--- DATA SHOWN Enclosed Below ---
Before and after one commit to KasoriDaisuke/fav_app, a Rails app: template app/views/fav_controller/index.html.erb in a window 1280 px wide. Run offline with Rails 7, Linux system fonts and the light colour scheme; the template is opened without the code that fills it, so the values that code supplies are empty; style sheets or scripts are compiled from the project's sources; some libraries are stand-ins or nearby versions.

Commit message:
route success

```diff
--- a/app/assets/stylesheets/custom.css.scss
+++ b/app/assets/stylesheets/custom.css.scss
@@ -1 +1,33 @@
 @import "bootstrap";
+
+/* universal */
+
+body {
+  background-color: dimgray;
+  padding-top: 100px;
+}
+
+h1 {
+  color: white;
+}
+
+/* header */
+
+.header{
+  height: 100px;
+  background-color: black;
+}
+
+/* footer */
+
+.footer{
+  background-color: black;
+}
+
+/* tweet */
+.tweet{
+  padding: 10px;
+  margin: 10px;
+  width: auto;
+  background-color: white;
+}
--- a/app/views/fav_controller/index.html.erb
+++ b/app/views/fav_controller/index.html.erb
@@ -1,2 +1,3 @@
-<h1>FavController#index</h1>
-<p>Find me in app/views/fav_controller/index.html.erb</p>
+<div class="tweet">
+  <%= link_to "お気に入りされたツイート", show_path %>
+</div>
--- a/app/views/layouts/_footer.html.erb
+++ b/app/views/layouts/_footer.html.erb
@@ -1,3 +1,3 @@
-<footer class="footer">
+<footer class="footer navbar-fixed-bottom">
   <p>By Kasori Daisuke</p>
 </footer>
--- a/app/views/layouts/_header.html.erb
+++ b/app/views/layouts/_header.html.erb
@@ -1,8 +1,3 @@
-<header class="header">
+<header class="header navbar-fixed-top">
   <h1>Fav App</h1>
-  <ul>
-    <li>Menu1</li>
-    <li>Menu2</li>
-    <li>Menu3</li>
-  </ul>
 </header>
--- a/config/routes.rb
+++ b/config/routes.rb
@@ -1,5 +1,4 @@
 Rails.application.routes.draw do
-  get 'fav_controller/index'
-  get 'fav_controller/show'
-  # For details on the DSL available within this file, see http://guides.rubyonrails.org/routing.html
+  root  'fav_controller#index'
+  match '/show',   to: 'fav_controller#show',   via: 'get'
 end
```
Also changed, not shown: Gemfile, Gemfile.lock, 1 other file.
--- End of Enclosed DATA SHOWN ---
WHAT IS REQUIRED:
Repeat the listing above exactly, keeping every word as it stands.

YOUR RESPONSE:
Before and after one commit to KasoriDaisuke/fav_app, a Rails app: template app/views/fav_controller/index.html.erb in a window 1280 px wide. Run offline with Rails 7, Linux system fonts and the light colour scheme; the template is opened without the code that fills it, so the values that code supplies are empty; style sheets or scripts are compiled from the project's sources; some libraries are stand-ins or nearby versions.

Commit message:
route success

```diff
--- a/app/assets/stylesheets/custom.css.scss
+++ b/app/assets/stylesheets/custom.css.scss
@@ -1 +1,33 @@
 @import "bootstrap";
+
+/* universal */
+
+body {
+  background-color: dimgray;
+  padding-top: 100px;
+}
+
+h1 {
+  color: white;
+}
+
+/* header */
+
+.header{
+  height: 100px;
+  background-color: black;
+}
+
+/* footer */
+
+.footer{
+  background-color: black;
+}
+
+/* tweet */
+.tweet{
+  padding: 10px;
+  margin: 10px;
+  width: auto;
+  background-color: white;
+}
--- a/app/views/fav_controller/index.html.erb
+++ b/app/views/fav_controller/index.html.erb
@@ -1,2 +1,3 @@
-<h1>FavController#index</h1>
-<p>Find me in app/views/fav_controller/index.html.erb</p>
+<div class="tweet">
+  <%= link_to "お気に入りされたツイート", show_path %>
+</div>
--- a/app/views/layouts/_footer.html.erb
+++ b/app/views/layouts/_footer.html.erb
@@ -1,3 +1,3 @@
-<footer class="footer">
+<footer class="footer navbar-fixed-bottom">
   <p>By Kasori Daisuke</p>
 </footer>
--- a/app/views/layouts/_header.html.erb
+++ b/app/views/layouts/_header.html.erb
@@ -1,8 +1,3 @@
-<header class="header">
+<header class="header navbar-fixed-top">
   <h1>Fav App</h1>
-  <ul>
-    <li>Menu1</li>
-    <li>Menu2</li>
-    <li>Menu3</li>
-  </ul>
 </header>
--- a/config/routes.rb
+++ b/config/routes.rb
@@ -1,5 +1,4 @@
 Rails.application.routes.draw do
-  get 'fav_controller/index'
-  get 'fav_controller/show'
-  # For details on the DSL available within this file, see http://guides.rubyonrails.org/routing.html
+  root  'fav_controller#index'
+  match '/show',   to: 'fav_controller#show',   via: 'get'
 end
```
Also changed, not shown: Gemfile, Gemfile.lock, 1 other file.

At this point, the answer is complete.